  • However, many previously unknown complications have emerged [ 8 ], and the impact of long-term ERT on the relative contribution of lysosomal and autophagic pathologies to skeletal muscle damage is not known. (biomedcentral.com)
  • Paresthesias are reported over the area of nerve distribution, along with tenderness over nerve fibers and muscles supplied by the involved nerve. (chiro.org)
  • It is composed of muscle, connective tissue and mucous membrane, with the bulk of the uvula consisting of glandular tissue with diffuse muscle fibers intersperced throughout. (ncemi.org)
  • The forces ultimately generated by muscles strongly depend on dynamic body motion and environmental conditions through the muscle's nonlinear force-length and force-velocity properties ( Düring and Elemans, 2016 ). (eneuro.org)
  • Theoretically, if these muscles are functionally affected then phonation and vocalization should be impaired, as well. (clinicaltrials.gov)
  • The rhesus monkey ( Macaca mulatta ) is an excellent model to study this hypothesis because its vocal repertoire is well known, and a vocalization such as the 'coo' call ( Fig. 1 ) shows a very specific rising-and-falling f 0 contour that can only be achieved if laryngeal intrinsic muscles stiffen the vocal fold tissue to the correct stress level and simultaneously compensate for stress relaxation if necessary. (biologists.org)
  • Nonnasal sounds are produced when the soft palate (a muscle) moves upward and backward to make contact with the pharyngeal walls to block air from escaping through the nasal port. (encyclopedia.com)
  • During the acts of degluttination and phonation, the uvula and soft palate are directed upward, thereby walling off the nasal cavity from the pharynx. (ncemi.org)
  • In our on-going reinnervation studies, the SM muscle has been chosen as a studied muscle in a rat model because this muscle has anatomical advantages over other neck muscles. (hindawi.com)
  • Oral motor functioning depends on an intricate process of sending and receiving messages to various facial, throat and neck muscles to coordinate breathing, talking, chewing, swallowing and digestion. (cerebralpalsy.org)

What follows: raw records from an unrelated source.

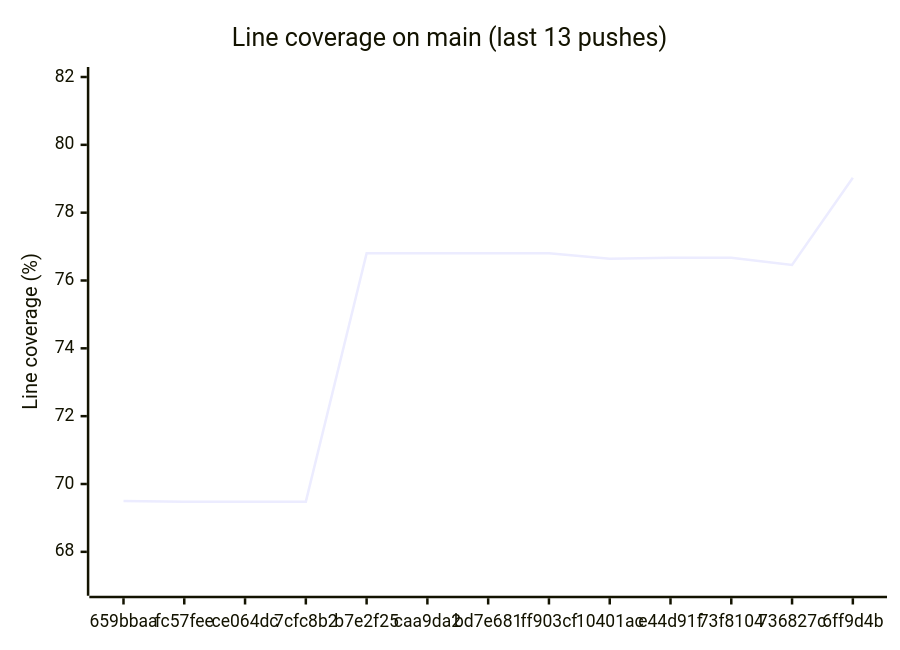
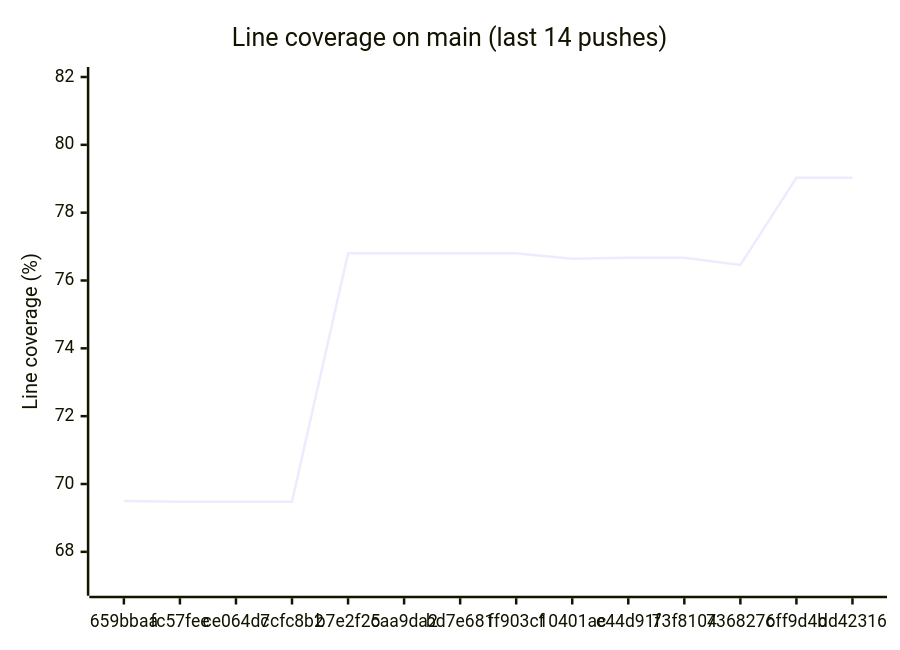
Before and after one commit to enaweg/godot-epluginframework: the diagram in README.md, drawn with Mermaid. The commit also changed other lines of this file and 2 other files, not shown here.

Commit message:
chore: record coverage of dd42316

````diff
--- a/README.md
+++ b/README.md
@@ -9,7 +9,7 @@
 ```mermaid
 xychart-beta
-    title "Line coverage on main (last 13 pushes)"
-    x-axis ["659bbaa", "fc57fee", "ce064dc", "7cfc8b2", "b7e2f25", "caa9da2", "bd7e681", "ff903cf", "10401ac", "e44d91f", "73f8104", "736827c", "6ff9d4b"]
+    title "Line coverage on main (last 14 pushes)"
+    x-axis ["659bbaa", "fc57fee", "ce064dc", "7cfc8b2", "b7e2f25", "caa9da2", "bd7e681", "ff903cf", "10401ac", "e44d91f", "73f8104", "736827c", "6ff9d4b", "dd42316"]
     y-axis "Line coverage (%)" 67 --> 82
-    line [69.50, 69.48, 69.48, 69.48, 76.80, 76.80, 76.80, 76.80, 76.64, 76.67, 76.67, 76.46, 79.03]
+    line [69.50, 69.48, 69.48, 69.48, 76.80, 76.80, 76.80, 76.80, 76.64, 76.67, 76.67, 76.46, 79.03, 79.03]
 ```
````
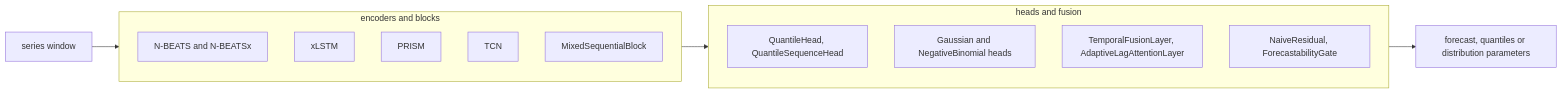
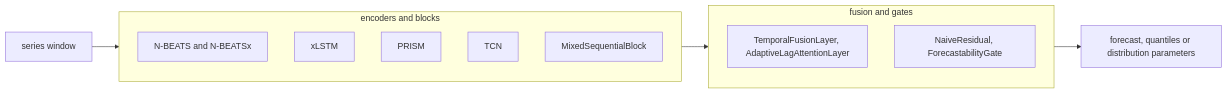
Before and after one commit to NikolasMarkou/dl_techniques: the diagram in src/dl_techniques/layers/time_series/README.md, drawn with Mermaid. The commit also changed other lines of this file and 14 other files, not shown here.

First line of the commit message:
docs: layers/heads/time_series README and AGENTS, and fix the docs that named the old head locations

````diff
--- a/src/dl_techniques/layers/time_series/README.md
+++ b/src/dl_techniques/layers/time_series/README.md
@@ -17,19 +17,17 @@
 ```mermaid
 flowchart LR
     X[series window] --> ENC
     ENC --> HEAD
     HEAD --> OUT[forecast, quantiles or distribution parameters]
     subgraph ENC[encoders and blocks]
       N[N-BEATS and N-BEATSx]
       L[xLSTM]
       P[PRISM]
       T[TCN]
       M[MixedSequentialBlock]
     end
-    subgraph HEAD[heads and fusion]
-      Q[QuantileHead, QuantileSequenceHead]
-      D[Gaussian and NegativeBinomial heads]
+    subgraph HEAD[fusion and gates]
       F[TemporalFusionLayer, AdaptiveLagAttentionLayer]
       G[NaiveResidual, ForecastabilityGate]
     end
 ```
````
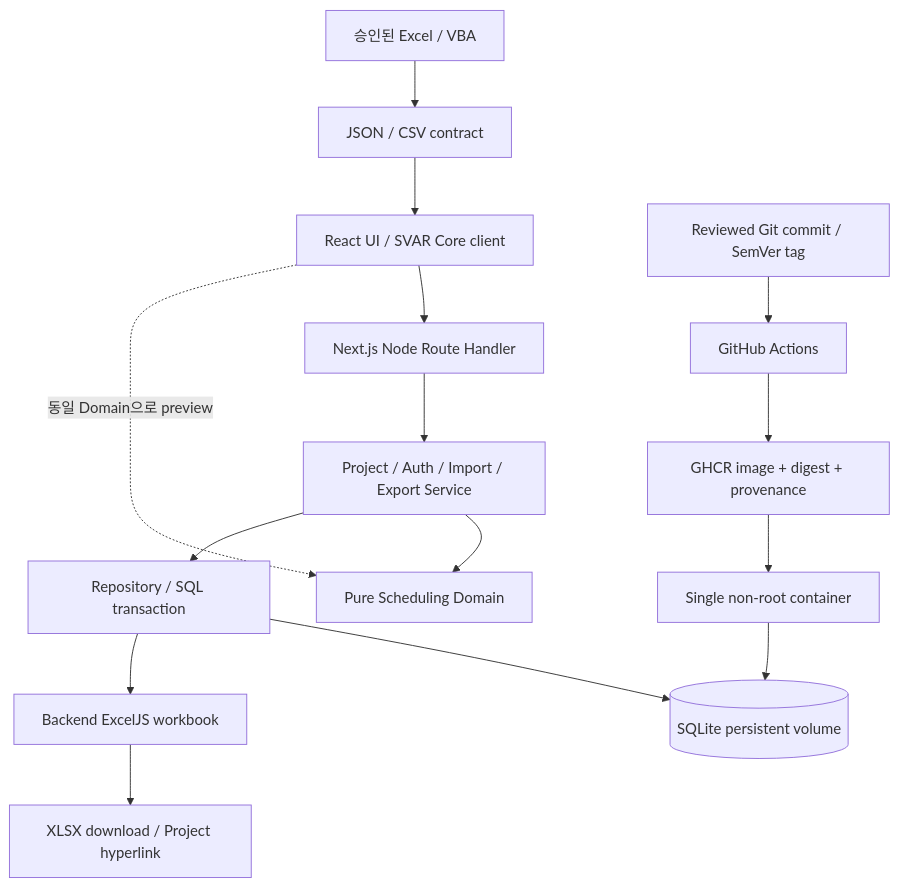
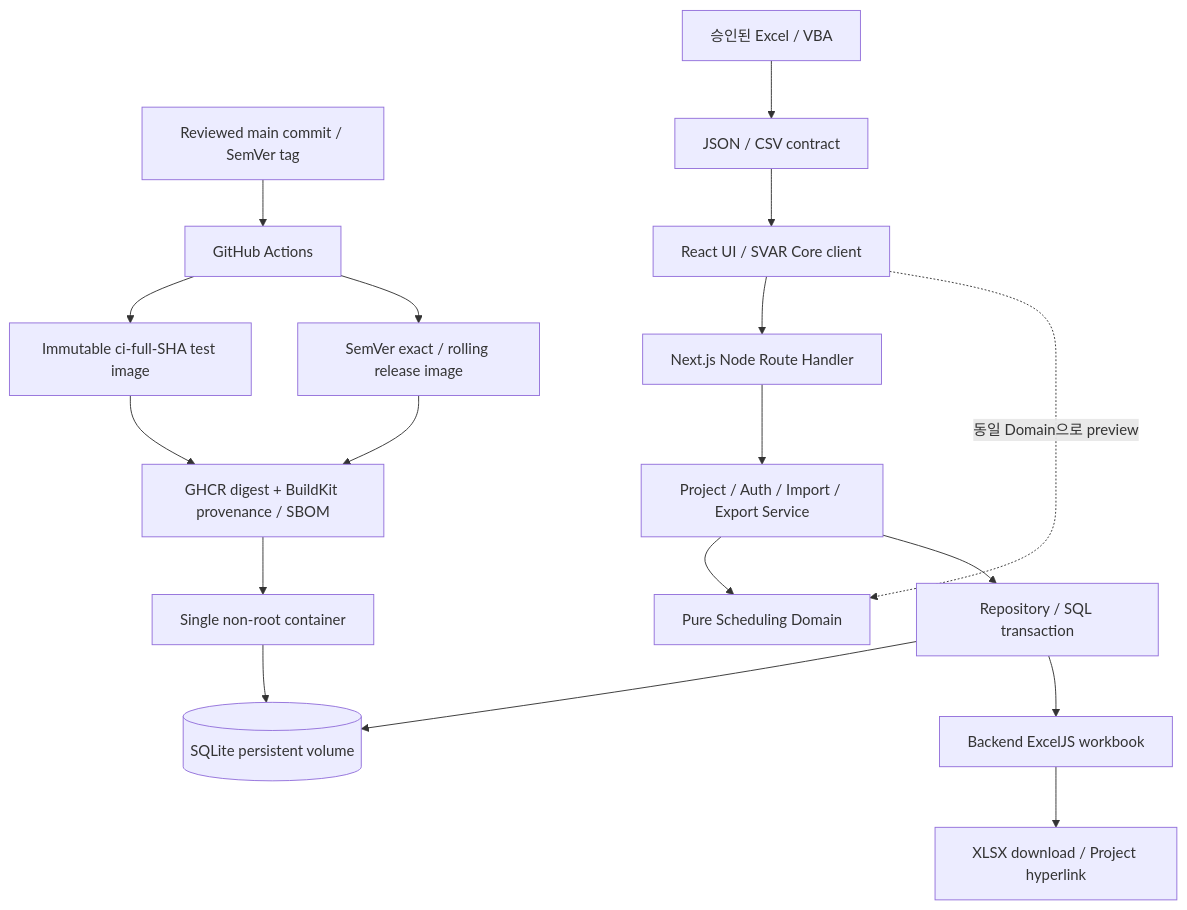
One commit to planner77/masterGantt changed the diagram in docs/ARCHITECTURE.md. Above: the diagram before and after it, drawn with Mermaid. The commit also changed other lines of this file and 23 other files, not shown here.

Commit message:
feat: publish and verify main commit images in GHCR

````diff
--- a/docs/ARCHITECTURE.md
+++ b/docs/ARCHITECTURE.md
@@ -7,17 +7,20 @@
 ```mermaid
 flowchart TD
   Browser[React UI / SVAR Core client] --> API[Next.js Node Route Handler]
   API --> Service[Project / Auth / Import / Export Service]
   Service --> Domain[Pure Scheduling Domain]
   Service --> Repo[Repository / SQL transaction]
   Repo --> DB[(SQLite persistent volume)]
-  Git[Reviewed Git commit / SemVer tag] --> Actions[GitHub Actions]
-  Actions --> GHCR[GHCR image + digest + provenance]
+  Git[Reviewed main commit / SemVer tag] --> Actions[GitHub Actions]
+  Actions --> CommitImage[Immutable ci-full-SHA test image]
+  Actions --> ReleaseImage[SemVer exact / rolling release image]
+  CommitImage --> GHCR[GHCR digest + BuildKit provenance / SBOM]
+  ReleaseImage --> GHCR
   GHCR --> Runtime[Single non-root container]
   Runtime --> DB
   Browser -. 동일 Domain으로 preview .-> Domain
   Excel[승인된 Excel / VBA] --> File[JSON / CSV contract]
   File --> Browser
   Repo --> Export[Backend ExcelJS workbook]
   Export --> XLSX[XLSX download / Project hyperlink]
 ```
````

  • In chronic cases, there may be paresis of muscles partly supplied by the affected root but not overt paralysis. (chiro.org)
  • Periodic paralysis as described by Talbott 55 is characterized by intermittent attacks of flaccid paralysis of the muscles of the extremities, with loss of both deep tendon reflexes and response to electrical stimulation of motor nerves 39 without mental impairment. (annals.org)
  • The paralysis begins peripherally, progressing centrally with more profound involvement of the extensor muscles of the legs than of the flexors. (annals.org)
  • Although the nerve-muscle pedicle (NMP) technique has been commonly employed to treat laryngeal and facial paralysis in animal experiments and clinical practice, controversy exists concerning the optimal results and success rate of the functional recovery [ 13 - 16 ]. (hindawi.com)
  • Under the experimental conditions used in this study, full constriction of the syringeal lumen could not be achieved by stimulating adductor muscles. (biologists.org)
  • A disorder in which the adductor muscles of the VOCAL CORDS exhibit increased activity leading to laryngeal spasm. (bioportfolio.com)